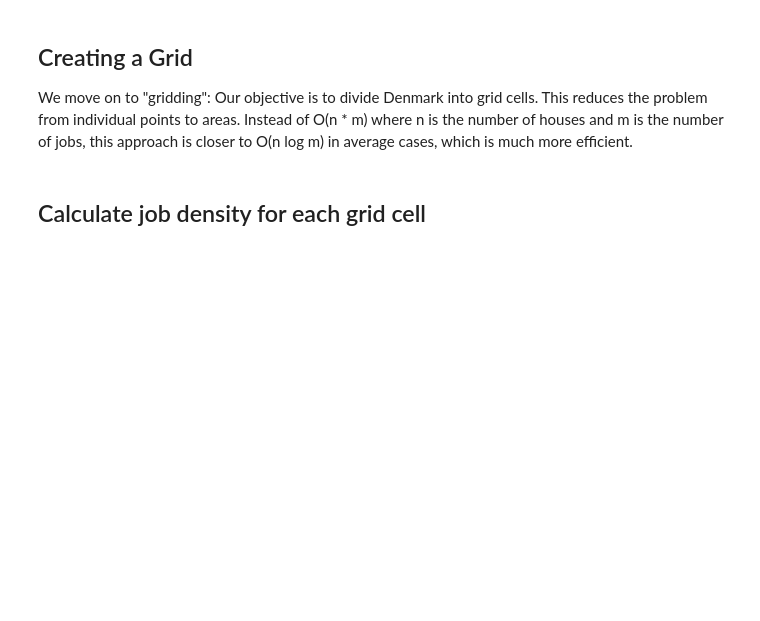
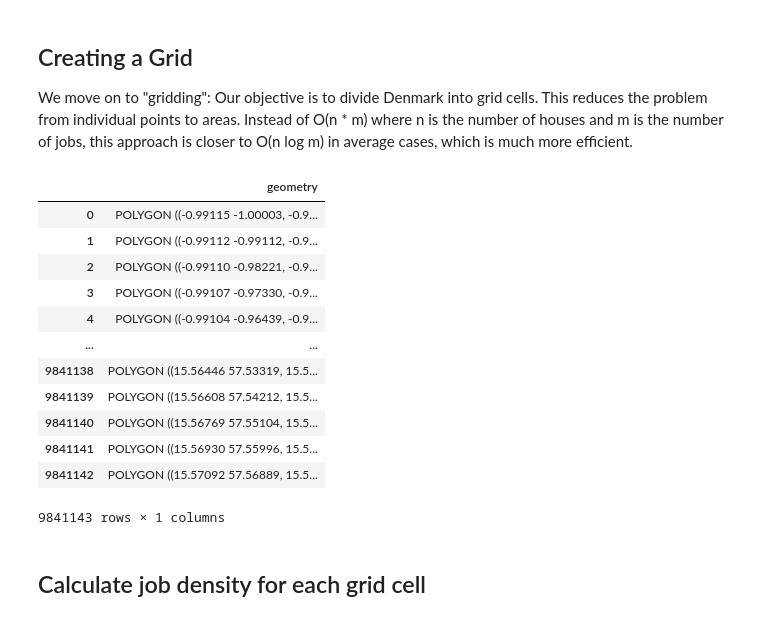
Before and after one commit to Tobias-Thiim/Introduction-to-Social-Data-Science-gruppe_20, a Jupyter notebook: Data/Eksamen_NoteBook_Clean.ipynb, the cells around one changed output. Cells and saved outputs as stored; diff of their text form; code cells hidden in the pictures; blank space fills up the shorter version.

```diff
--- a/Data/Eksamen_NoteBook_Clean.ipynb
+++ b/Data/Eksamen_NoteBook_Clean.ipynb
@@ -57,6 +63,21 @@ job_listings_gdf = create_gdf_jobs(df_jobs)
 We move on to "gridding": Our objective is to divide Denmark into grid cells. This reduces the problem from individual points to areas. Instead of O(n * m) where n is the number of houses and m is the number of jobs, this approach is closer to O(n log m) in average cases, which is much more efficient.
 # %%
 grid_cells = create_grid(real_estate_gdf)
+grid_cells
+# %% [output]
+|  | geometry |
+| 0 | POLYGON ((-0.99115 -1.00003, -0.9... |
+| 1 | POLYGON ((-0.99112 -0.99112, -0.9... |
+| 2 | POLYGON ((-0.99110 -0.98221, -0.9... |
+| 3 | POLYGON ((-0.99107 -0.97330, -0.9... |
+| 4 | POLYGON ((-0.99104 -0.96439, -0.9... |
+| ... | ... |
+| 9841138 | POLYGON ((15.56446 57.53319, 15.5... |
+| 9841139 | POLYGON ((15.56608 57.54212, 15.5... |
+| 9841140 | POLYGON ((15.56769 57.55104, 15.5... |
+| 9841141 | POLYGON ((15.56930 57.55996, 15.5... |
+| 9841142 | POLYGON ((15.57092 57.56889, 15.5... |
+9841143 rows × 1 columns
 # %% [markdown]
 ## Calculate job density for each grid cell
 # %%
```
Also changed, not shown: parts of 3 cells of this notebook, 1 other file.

◆ EXERCISE DIRECTIONS: Set down all of the entries exactly as they appear, but keep the images out.

◆ RESPONSE TO THE EXERCISE:
Before and after one commit to Tobias-Thiim/Introduction-to-Social-Data-Science-gruppe_20, a Jupyter notebook: Data/Eksamen_NoteBook_Clean.ipynb, the cells around one changed output. Cells and saved outputs as stored; diff of their text form; code cells hidden in the pictures; blank space fills up the shorter version.

```diff
--- a/Data/Eksamen_NoteBook_Clean.ipynb
+++ b/Data/Eksamen_NoteBook_Clean.ipynb
@@ -57,6 +63,21 @@ job_listings_gdf = create_gdf_jobs(df_jobs)
 We move on to "gridding": Our objective is to divide Denmark into grid cells. This reduces the problem from individual points to areas. Instead of O(n * m) where n is the number of houses and m is the number of jobs, this approach is closer to O(n log m) in average cases, which is much more efficient.
 # %%
 grid_cells = create_grid(real_estate_gdf)
+grid_cells
+# %% [output]
+|  | geometry |
+| 0 | POLYGON ((-0.99115 -1.00003, -0.9... |
+| 1 | POLYGON ((-0.99112 -0.99112, -0.9... |
+| 2 | POLYGON ((-0.99110 -0.98221, -0.9... |
+| 3 | POLYGON ((-0.99107 -0.97330, -0.9... |
+| 4 | POLYGON ((-0.99104 -0.96439, -0.9... |
+| ... | ... |
+| 9841138 | POLYGON ((15.56446 57.53319, 15.5... |
+| 9841139 | POLYGON ((15.56608 57.54212, 15.5... |
+| 9841140 | POLYGON ((15.56769 57.55104, 15.5... |
+| 9841141 | POLYGON ((15.56930 57.55996, 15.5... |
+| 9841142 | POLYGON ((15.57092 57.56889, 15.5... |
+9841143 rows × 1 columns
 # %% [markdown]
 ## Calculate job density for each grid cell
 # %%
```
Also changed, not shown: parts of 3 cells of this notebook, 1 other file.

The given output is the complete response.